* [Provided records]:

════════════════

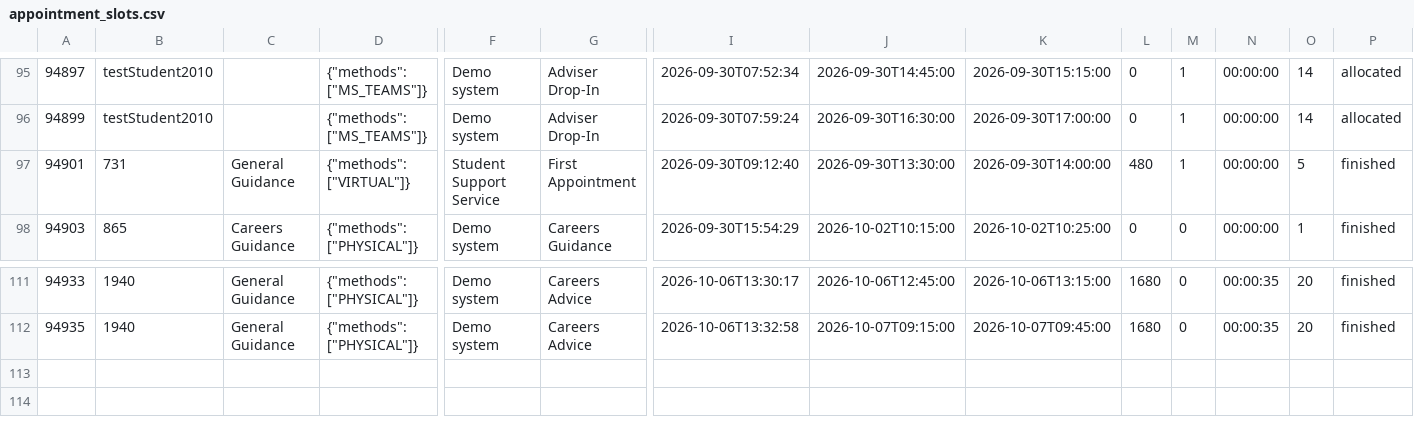
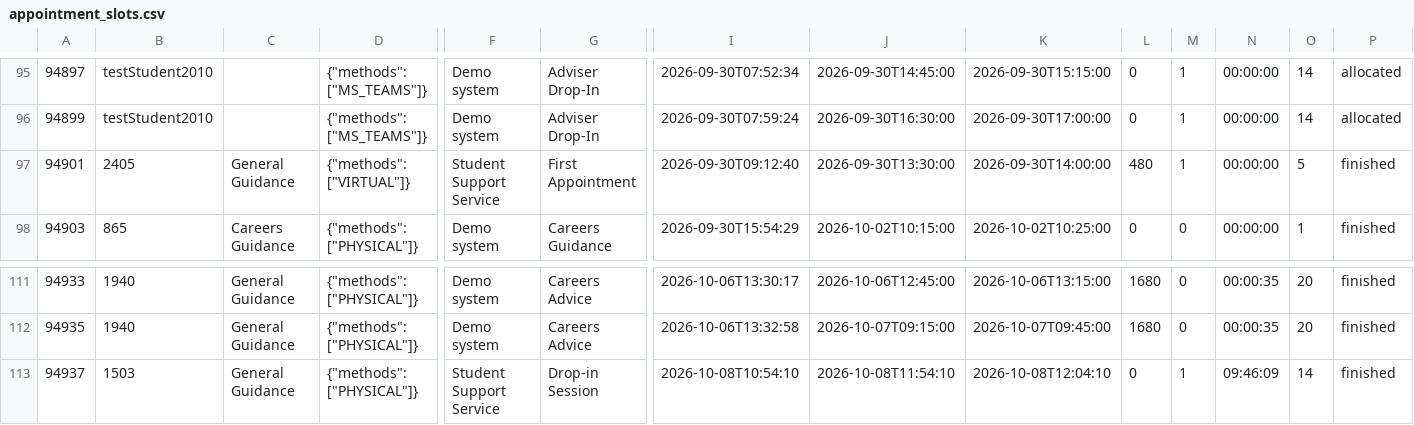
Before and after one commit to falaknaazkhan14/Trial, a CSV file: data/appointment_slots.csv, drawn as a sheet; only a part is shown, gaps mark what is left out; rows hold the shown columns only; the diff names each change by its address in the sheet, - before the commit and + after, or states it on an @@ line.

```diff
--- a/data/appointment_slots.csv
+++ b/data/appointment_slots.csv
-B97: 731
+B97: 2405
+row 113: 94937 | 1503 | General Guidance | {"methods": ["PHYSICAL"]} | Student Support Service | Drop-in Session | 2026-10-08T10:54:10 | 2026-10-08T11:54:10 | 2026-10-08T12:04:10 | 0 | 1 | 09:46:09 | 14 | finished
```
Also changed, not shown: data/appointment_bookings.csv, data/students.csv, 4 other files.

════════════════

* [Task details]:
A line counts if it contains the string "shown"; report how many lines in the material do, giving only the number.

* [Response]:
2